→ Exercise objective
Whenever a line below holds the word "docs", copy that line.
↓↓↓
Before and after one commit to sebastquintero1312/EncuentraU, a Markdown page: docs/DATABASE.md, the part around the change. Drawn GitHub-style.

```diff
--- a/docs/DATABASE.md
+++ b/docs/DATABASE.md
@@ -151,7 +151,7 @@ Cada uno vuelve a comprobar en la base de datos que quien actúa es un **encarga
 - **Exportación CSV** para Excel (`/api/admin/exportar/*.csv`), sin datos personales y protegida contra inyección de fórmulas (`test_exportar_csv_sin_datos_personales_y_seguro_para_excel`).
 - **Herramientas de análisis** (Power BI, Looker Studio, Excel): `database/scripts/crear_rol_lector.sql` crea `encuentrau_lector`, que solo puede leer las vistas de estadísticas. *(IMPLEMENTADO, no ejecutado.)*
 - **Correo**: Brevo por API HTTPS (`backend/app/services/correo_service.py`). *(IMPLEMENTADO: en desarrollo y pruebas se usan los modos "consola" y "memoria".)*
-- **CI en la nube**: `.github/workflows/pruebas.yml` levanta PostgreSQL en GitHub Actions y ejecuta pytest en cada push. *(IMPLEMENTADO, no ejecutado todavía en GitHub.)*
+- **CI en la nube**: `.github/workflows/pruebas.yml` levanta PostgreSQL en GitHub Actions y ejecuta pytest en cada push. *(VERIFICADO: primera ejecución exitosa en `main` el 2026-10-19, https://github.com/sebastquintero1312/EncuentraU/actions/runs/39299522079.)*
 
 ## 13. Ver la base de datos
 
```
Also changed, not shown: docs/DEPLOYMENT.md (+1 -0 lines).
↑↑↑
→ Task result
Before and after one commit to sebastquintero1312/EncuentraU, a Markdown page: docs/DATABASE.md, the part around the change. Drawn GitHub-style.
--- a/docs/DATABASE.md
+++ b/docs/DATABASE.md
Also changed, not shown: docs/DEPLOYMENT.md (+1 -0 lines).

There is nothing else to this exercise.